Task material →

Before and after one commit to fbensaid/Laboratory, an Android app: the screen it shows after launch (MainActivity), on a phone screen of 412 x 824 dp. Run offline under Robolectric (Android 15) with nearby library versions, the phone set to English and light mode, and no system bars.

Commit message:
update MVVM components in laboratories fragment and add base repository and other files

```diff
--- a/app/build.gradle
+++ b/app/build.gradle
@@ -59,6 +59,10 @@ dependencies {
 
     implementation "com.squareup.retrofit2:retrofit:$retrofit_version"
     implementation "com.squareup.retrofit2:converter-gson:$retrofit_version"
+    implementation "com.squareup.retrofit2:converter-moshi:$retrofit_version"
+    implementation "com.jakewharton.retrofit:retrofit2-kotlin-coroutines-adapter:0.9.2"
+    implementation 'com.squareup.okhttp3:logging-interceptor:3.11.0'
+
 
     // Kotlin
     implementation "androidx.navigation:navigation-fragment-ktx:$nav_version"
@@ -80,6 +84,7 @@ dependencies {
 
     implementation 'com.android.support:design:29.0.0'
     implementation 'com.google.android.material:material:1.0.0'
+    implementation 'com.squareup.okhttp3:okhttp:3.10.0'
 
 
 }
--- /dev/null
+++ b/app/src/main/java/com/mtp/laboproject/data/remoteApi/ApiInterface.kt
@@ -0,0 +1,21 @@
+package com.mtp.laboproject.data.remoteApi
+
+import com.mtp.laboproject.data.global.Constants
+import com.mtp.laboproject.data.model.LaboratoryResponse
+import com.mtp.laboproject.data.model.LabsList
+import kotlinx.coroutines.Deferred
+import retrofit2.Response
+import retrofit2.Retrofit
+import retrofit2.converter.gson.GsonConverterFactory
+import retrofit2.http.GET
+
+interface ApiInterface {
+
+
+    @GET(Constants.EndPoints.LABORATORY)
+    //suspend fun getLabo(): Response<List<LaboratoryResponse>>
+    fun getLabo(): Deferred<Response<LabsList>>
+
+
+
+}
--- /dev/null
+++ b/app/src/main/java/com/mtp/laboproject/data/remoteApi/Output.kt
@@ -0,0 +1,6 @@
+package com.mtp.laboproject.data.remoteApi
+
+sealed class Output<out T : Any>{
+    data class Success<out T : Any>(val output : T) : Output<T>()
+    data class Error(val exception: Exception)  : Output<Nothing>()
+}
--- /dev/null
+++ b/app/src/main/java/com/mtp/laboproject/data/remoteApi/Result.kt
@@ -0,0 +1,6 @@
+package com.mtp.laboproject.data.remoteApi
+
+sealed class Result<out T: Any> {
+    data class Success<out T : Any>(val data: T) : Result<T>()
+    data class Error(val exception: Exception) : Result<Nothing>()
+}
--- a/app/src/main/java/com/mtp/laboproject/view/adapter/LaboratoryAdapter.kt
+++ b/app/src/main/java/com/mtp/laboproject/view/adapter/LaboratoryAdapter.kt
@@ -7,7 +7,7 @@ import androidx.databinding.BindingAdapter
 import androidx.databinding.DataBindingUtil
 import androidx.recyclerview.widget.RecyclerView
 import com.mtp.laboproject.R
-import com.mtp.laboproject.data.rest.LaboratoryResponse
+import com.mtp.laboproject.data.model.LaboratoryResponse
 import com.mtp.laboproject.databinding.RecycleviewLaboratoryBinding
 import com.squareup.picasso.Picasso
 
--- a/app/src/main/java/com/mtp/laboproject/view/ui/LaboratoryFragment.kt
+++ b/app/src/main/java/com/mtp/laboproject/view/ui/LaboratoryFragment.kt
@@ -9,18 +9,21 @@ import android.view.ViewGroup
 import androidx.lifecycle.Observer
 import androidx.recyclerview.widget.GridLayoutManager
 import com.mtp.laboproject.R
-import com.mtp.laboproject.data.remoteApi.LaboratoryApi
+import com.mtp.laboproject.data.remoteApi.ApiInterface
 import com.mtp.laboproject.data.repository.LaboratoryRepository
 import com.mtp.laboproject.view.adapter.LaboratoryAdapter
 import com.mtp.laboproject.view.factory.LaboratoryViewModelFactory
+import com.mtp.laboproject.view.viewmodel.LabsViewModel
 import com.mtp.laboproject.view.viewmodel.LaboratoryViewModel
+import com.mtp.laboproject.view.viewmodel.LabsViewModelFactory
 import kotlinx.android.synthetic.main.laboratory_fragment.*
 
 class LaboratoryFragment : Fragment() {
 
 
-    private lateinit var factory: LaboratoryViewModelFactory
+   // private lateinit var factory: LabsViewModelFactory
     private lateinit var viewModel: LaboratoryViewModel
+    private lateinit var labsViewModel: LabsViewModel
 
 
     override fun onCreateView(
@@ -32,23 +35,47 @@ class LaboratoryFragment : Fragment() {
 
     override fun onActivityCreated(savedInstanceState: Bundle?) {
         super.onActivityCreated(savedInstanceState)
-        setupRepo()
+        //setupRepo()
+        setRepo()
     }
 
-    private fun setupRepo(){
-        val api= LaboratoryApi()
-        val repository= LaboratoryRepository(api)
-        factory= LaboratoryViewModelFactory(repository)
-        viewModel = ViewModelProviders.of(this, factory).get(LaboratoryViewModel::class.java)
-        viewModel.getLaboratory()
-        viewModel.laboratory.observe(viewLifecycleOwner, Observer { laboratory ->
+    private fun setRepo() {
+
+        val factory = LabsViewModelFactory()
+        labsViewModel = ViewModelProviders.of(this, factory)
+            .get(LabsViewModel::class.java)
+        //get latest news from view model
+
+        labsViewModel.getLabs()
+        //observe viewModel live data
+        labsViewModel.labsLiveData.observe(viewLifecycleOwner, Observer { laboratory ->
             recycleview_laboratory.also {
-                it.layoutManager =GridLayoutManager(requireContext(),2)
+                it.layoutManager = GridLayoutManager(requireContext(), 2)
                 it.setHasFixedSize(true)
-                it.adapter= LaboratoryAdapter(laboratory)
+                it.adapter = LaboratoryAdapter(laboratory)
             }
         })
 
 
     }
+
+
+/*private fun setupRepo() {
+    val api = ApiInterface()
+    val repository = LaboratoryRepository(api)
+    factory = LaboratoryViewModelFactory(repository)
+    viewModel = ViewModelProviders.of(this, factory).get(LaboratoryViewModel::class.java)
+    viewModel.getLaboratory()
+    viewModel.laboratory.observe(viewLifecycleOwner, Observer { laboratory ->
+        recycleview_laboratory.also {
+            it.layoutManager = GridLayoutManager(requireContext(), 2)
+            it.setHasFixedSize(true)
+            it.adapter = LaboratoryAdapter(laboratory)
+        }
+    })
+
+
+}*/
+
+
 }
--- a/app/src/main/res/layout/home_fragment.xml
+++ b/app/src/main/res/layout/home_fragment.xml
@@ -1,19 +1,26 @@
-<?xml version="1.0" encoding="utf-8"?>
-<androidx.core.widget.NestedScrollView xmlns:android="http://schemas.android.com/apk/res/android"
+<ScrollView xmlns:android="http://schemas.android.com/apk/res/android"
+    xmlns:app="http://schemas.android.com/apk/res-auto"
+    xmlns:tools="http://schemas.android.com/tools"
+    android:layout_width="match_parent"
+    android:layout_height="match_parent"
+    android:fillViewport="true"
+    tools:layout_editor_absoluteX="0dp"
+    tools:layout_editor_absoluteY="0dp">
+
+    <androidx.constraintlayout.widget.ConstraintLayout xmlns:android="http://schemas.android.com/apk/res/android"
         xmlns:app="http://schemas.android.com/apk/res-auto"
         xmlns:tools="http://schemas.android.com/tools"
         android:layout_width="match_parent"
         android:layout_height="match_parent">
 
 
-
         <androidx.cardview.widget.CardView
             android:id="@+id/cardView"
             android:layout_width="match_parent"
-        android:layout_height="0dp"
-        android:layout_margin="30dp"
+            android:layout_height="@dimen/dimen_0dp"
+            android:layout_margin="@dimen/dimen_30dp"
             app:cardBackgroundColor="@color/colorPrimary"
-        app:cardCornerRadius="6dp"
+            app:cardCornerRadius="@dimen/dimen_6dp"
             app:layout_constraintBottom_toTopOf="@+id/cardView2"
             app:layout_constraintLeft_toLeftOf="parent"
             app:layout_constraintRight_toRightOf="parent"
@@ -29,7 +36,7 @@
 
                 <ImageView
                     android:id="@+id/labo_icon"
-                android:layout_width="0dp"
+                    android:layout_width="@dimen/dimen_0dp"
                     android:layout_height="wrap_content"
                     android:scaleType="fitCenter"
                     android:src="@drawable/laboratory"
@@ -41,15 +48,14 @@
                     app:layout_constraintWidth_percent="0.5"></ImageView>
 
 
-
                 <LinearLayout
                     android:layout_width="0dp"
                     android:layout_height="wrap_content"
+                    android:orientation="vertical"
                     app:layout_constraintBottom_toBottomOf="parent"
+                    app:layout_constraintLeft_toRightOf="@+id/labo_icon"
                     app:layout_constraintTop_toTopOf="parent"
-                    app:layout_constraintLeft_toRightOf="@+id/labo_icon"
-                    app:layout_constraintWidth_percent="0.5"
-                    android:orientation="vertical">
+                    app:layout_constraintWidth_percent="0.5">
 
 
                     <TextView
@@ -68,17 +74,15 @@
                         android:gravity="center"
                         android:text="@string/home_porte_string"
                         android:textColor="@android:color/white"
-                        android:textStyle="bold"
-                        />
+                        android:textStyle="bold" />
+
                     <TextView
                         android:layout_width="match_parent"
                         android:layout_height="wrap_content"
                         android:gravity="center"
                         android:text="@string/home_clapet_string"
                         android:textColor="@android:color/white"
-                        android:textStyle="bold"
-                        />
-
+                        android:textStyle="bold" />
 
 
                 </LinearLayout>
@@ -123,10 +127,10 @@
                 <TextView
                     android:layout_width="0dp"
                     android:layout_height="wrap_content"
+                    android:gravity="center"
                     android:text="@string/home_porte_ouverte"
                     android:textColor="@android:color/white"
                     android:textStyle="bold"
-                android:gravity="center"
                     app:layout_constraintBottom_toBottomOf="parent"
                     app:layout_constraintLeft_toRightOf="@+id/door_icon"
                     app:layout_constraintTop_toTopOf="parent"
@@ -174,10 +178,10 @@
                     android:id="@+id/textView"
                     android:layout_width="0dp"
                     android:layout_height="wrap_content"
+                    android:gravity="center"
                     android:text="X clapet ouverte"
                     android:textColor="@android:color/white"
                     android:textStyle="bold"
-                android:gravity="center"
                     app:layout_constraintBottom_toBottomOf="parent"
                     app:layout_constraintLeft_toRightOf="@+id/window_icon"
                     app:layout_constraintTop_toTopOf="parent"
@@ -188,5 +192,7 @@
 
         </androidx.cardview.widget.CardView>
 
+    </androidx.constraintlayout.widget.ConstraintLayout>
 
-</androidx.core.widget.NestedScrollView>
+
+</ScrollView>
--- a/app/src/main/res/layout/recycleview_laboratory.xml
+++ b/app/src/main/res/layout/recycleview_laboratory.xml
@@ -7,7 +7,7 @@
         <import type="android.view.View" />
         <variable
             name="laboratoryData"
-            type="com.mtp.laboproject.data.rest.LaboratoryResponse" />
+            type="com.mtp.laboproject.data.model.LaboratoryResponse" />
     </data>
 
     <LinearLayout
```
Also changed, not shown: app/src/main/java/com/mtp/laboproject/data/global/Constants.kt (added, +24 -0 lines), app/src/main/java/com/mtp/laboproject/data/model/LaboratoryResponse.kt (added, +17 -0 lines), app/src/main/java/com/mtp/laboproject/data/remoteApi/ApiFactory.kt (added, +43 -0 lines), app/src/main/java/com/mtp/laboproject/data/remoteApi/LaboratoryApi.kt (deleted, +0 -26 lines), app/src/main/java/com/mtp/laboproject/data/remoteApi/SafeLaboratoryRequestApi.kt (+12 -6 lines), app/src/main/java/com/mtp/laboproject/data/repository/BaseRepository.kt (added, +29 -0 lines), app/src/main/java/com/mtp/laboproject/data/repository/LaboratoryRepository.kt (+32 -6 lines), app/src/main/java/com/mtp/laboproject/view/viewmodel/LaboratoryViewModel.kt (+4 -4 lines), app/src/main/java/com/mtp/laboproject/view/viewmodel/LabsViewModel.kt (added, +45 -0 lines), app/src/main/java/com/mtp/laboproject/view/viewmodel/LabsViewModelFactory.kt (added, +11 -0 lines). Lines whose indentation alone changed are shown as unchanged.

Requirement → Find each line holding the string "dimen" in the listing above, then copy it.

Answer box →
+            android:layout_height="@dimen/dimen_0dp"
+            android:layout_margin="@dimen/dimen_30dp"
+            app:cardCornerRadius="@dimen/dimen_6dp"
+                    android:layout_width="@dimen/dimen_0dp"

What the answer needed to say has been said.